▶ [DIRECTIONS FOR THIS TASK]: Scan the records for the word "className". Report each line where it occurs.

--------------------

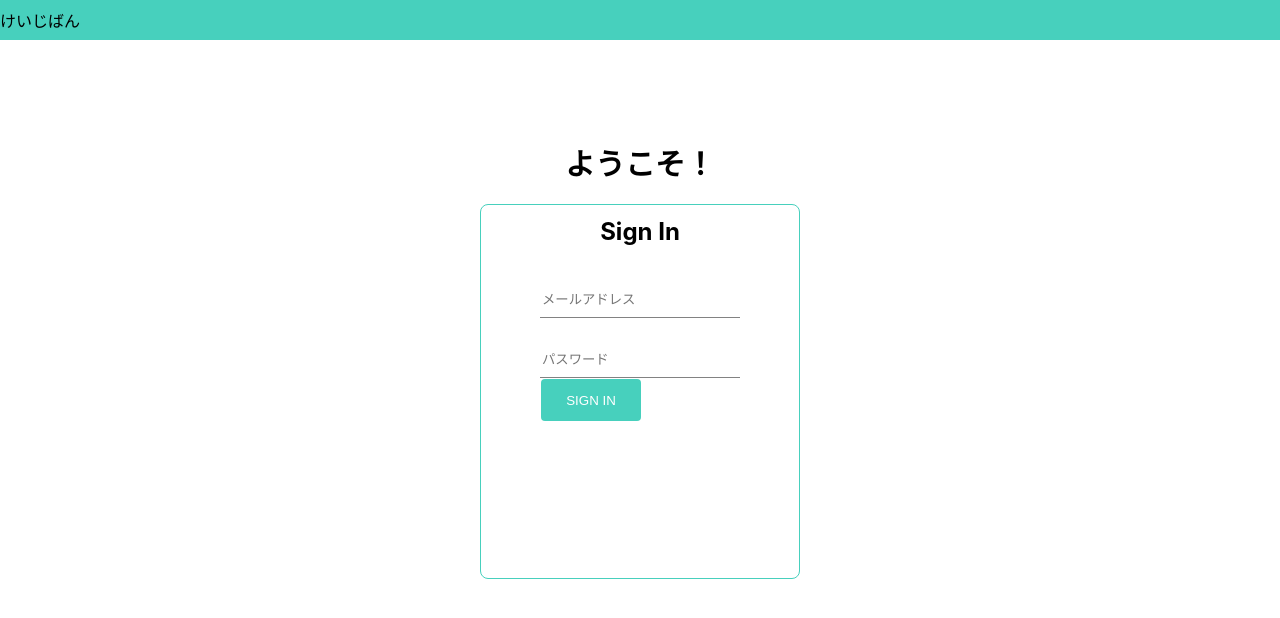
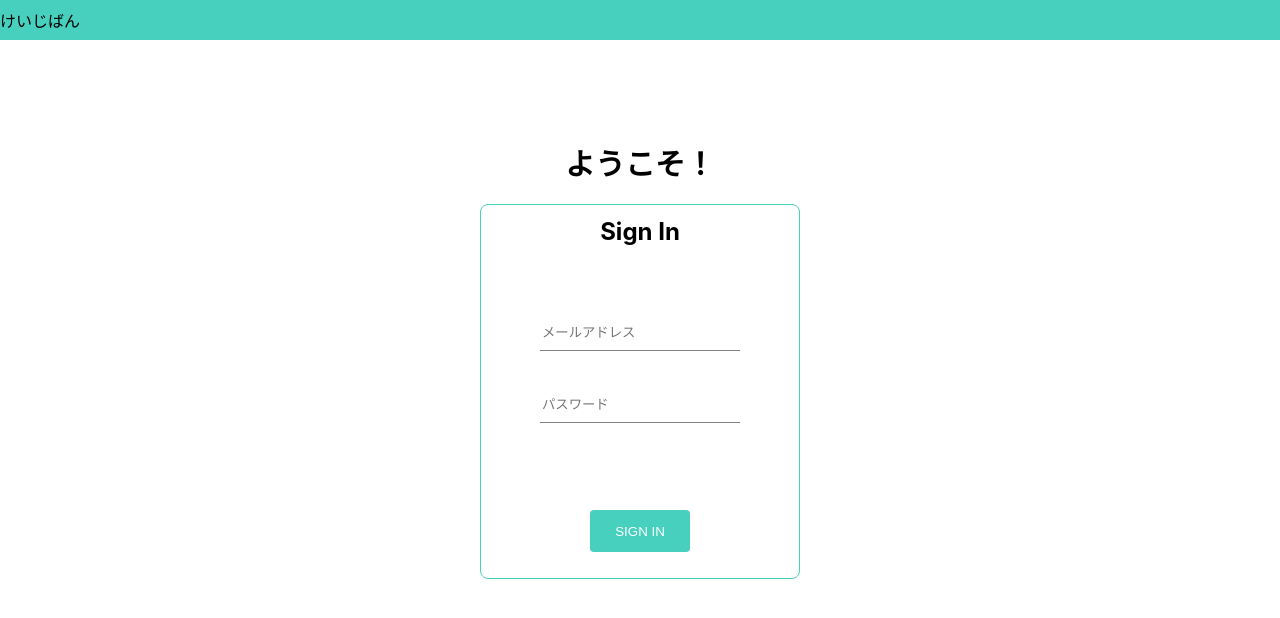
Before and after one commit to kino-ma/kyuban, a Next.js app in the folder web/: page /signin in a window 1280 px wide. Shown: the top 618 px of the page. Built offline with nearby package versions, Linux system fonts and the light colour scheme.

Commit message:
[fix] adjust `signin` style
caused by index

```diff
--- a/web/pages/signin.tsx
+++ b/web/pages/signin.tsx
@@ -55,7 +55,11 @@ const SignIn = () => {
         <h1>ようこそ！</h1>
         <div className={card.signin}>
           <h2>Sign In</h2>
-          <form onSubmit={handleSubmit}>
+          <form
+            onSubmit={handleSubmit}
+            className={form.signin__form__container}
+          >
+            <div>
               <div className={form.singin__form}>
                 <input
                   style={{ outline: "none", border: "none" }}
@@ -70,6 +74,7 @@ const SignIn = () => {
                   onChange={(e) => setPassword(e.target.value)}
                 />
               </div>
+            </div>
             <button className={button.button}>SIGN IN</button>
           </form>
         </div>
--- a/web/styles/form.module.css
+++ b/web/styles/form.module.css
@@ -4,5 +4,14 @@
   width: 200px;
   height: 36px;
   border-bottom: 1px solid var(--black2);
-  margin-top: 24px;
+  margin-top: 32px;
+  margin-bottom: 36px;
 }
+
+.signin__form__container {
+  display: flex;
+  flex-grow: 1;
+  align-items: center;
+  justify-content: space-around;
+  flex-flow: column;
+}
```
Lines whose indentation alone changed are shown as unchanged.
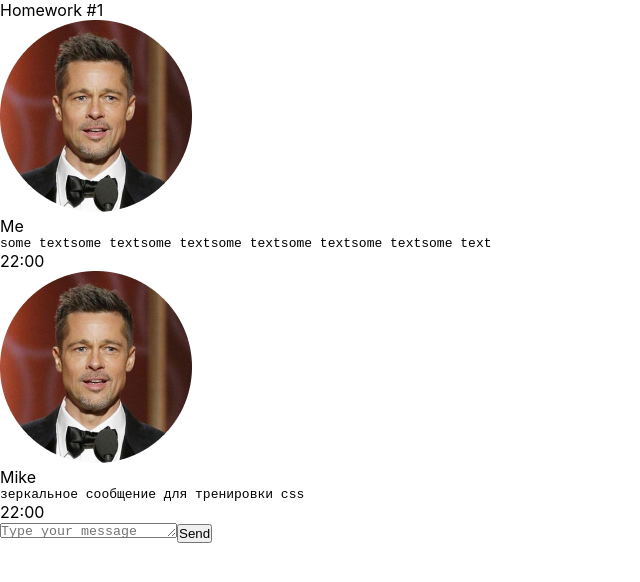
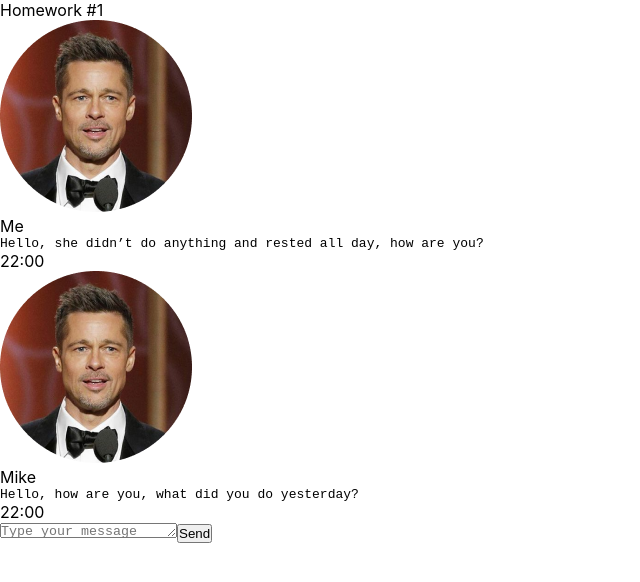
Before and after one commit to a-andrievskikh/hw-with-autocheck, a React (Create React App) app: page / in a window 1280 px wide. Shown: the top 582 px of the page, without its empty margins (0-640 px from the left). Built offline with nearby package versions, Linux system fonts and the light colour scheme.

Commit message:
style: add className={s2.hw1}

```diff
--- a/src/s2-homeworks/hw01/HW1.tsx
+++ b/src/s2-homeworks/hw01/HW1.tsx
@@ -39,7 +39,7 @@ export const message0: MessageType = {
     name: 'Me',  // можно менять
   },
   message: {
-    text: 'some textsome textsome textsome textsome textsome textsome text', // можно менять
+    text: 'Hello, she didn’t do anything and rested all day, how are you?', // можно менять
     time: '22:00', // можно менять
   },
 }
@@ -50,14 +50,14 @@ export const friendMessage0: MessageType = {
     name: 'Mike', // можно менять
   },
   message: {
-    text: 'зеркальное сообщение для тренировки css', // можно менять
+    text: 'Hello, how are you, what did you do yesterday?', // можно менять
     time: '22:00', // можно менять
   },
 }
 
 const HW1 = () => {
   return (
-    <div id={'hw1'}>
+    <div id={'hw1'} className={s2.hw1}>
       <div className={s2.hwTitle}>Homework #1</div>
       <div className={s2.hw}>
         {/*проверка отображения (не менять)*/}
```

--------------------

▶ [THE COMPLETED TASK]:
         <div className={card.signin}>
+            className={form.signin__form__container}
               <div className={form.singin__form}>
             <button className={button.button}>SIGN IN</button>
style: add className={s2.hw1}
+    <div id={'hw1'} className={s2.hw1}>
       <div className={s2.hwTitle}>Homework #1</div>
       <div className={s2.hw}>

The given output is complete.